After 30 years, the restaurant inside Ashland's Winchester Inn has a new identity.
"Alchemy" is the concept, explained in exceedingly esoteric fashion on the pages of the new website www.alchemyashland.com. Diners will encounter a certain edginess at the fine-dining establishment known for award-winning wine service — or so the site suggests.
Dining out with
the Mail Tribune
35 S. Second St., Ashland
Serves dinner beginning at 4 p.m. Wednesday through Sunday.
A visit to Alchemy, at 35 S. Second St., reveals that all the inn's genteel, Victorianesque ambiance remains intact. It would appear owners are hedging their bets by giving portions of the meal a makeover, rather than remodeling the dining room, itself.
The restaurant's new theme is perhaps best represented on its extensive cocktail menu featuring "elixirs" and "tinctures" of such spirits as brandy, gin, whiskey, rum, vodka, tequila, even absinthe from the inn's full bar. The encyclopedic wine list that has earned the inn such acclaim is organized by varietal and origin, including an "endangered species" section of rare or limited-stock bottles.
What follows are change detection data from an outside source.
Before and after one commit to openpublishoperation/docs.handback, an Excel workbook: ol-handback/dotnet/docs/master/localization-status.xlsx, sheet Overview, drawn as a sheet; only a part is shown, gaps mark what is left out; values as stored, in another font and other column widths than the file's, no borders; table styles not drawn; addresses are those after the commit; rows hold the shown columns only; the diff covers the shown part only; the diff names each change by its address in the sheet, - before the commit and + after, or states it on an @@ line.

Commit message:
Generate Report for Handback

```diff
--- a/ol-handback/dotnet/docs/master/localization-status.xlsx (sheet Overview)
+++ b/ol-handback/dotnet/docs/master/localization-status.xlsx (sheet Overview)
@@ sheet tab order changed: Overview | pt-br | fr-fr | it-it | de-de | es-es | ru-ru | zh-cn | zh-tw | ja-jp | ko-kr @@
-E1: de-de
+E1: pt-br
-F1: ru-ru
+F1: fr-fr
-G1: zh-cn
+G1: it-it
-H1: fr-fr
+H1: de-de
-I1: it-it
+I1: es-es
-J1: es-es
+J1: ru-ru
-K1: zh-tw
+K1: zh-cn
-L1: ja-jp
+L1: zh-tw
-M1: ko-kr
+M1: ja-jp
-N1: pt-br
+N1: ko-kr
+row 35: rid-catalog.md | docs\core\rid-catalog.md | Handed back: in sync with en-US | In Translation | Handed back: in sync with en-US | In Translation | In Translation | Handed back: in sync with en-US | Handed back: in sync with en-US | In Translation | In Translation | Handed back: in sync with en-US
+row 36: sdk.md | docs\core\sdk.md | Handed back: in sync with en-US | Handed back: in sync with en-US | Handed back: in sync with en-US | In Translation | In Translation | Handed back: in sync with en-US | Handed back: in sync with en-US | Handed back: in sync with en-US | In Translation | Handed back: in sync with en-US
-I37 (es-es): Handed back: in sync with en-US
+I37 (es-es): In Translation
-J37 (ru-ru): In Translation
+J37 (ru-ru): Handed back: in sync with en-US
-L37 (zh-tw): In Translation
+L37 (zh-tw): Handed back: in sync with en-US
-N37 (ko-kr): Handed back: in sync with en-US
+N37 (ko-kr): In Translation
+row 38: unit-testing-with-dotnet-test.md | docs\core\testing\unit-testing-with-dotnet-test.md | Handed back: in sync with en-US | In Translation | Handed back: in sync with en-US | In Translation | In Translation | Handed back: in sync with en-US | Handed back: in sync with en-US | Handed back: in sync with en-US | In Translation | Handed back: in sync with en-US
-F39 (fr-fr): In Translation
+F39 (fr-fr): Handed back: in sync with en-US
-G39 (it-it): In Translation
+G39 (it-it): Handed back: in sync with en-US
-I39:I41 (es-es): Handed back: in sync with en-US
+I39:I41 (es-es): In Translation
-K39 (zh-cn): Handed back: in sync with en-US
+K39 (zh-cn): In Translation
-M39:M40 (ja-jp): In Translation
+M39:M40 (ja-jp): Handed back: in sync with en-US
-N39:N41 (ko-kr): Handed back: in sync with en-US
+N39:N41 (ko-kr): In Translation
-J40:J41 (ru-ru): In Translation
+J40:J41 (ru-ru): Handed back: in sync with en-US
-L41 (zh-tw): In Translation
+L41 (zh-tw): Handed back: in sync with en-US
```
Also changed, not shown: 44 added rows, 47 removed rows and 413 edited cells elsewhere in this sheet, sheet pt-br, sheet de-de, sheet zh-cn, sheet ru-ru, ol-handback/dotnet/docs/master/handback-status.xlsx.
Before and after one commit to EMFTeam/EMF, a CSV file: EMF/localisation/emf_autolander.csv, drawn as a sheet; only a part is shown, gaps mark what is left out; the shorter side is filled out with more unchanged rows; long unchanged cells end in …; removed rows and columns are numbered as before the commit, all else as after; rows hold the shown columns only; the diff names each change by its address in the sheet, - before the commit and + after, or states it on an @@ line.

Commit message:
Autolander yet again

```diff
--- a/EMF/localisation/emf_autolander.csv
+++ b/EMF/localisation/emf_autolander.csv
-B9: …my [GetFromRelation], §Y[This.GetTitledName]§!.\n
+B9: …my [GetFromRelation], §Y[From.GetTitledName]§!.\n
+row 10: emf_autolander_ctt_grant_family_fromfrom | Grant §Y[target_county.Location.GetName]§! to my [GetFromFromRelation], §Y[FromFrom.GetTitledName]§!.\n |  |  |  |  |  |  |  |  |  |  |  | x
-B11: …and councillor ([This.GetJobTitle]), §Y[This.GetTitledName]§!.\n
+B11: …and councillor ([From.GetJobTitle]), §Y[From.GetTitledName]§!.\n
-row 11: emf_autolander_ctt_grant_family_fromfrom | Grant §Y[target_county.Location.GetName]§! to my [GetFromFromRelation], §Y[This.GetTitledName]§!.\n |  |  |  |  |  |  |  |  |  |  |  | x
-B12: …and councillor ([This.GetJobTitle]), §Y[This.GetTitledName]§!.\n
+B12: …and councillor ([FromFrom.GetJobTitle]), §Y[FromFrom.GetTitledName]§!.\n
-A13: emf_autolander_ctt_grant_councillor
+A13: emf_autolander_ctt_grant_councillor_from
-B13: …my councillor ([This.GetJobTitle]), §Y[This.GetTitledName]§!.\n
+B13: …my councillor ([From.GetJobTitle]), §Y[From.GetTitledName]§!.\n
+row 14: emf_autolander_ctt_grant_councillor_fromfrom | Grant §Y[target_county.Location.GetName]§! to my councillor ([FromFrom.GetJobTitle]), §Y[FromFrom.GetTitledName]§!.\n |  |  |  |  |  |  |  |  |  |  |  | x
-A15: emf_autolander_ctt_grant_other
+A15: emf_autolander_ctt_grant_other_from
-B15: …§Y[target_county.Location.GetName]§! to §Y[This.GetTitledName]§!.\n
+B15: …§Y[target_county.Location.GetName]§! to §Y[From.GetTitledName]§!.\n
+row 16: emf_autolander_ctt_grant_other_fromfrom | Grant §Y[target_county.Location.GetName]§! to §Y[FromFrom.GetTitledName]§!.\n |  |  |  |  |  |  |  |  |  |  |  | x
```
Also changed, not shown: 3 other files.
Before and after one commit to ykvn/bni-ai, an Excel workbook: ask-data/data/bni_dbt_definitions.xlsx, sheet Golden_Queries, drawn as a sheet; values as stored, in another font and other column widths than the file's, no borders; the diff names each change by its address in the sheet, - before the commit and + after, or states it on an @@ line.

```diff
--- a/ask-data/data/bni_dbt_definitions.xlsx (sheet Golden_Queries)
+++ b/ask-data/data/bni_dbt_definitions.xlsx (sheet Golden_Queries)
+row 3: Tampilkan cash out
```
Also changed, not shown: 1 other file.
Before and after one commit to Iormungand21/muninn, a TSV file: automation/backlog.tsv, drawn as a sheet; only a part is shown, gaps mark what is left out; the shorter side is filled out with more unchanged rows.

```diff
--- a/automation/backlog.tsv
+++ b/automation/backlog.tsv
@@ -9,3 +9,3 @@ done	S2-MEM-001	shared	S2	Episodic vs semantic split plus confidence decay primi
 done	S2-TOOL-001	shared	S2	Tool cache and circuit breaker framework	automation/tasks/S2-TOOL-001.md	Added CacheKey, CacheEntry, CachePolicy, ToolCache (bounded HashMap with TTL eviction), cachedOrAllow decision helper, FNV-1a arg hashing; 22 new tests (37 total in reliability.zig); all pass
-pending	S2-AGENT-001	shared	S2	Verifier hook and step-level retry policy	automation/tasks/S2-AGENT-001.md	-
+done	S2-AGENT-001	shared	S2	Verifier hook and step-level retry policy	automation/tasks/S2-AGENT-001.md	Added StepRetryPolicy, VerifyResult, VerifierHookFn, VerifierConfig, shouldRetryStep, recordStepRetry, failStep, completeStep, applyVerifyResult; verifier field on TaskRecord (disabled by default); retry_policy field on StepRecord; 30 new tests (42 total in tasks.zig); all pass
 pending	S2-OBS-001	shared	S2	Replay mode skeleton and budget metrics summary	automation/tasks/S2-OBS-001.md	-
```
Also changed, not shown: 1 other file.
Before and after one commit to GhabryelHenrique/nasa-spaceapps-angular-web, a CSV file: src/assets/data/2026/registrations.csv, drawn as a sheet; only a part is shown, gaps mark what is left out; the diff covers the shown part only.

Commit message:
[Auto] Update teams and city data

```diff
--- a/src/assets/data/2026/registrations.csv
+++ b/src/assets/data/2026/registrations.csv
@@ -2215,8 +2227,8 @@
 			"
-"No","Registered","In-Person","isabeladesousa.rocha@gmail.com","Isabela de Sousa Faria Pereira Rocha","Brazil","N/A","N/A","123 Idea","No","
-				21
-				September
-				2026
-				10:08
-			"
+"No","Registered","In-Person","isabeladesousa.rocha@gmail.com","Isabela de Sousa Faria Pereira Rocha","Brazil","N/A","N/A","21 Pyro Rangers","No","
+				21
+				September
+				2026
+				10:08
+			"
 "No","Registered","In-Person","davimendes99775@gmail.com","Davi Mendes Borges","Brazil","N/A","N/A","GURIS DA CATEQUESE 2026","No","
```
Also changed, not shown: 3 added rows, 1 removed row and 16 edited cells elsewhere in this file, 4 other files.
Guests also can make their own flight from a thoughtful assortment of labels — some local — available by the glass.
The variety appealed to our group, which ordered both cocktails and wines as the evening progressed. We also found the selection of first courses tempting enough to order five of the seven.
I was impressed that our often-vegetarian friends were game for the inn's preparation of beef marrow ($10), scooped out of the bone, encased in batter, deep-fried and returned to its original packaging as a plating device. In truth, the presentation was more striking than the flavors, with a few pickles the only counterpoint to several forms of fat.
Better received was the classic combination of seared foie gras, sea scallop and mission fig atop crostini ($18). The liver had a superior texture and mild flavor that matches so well with fruit.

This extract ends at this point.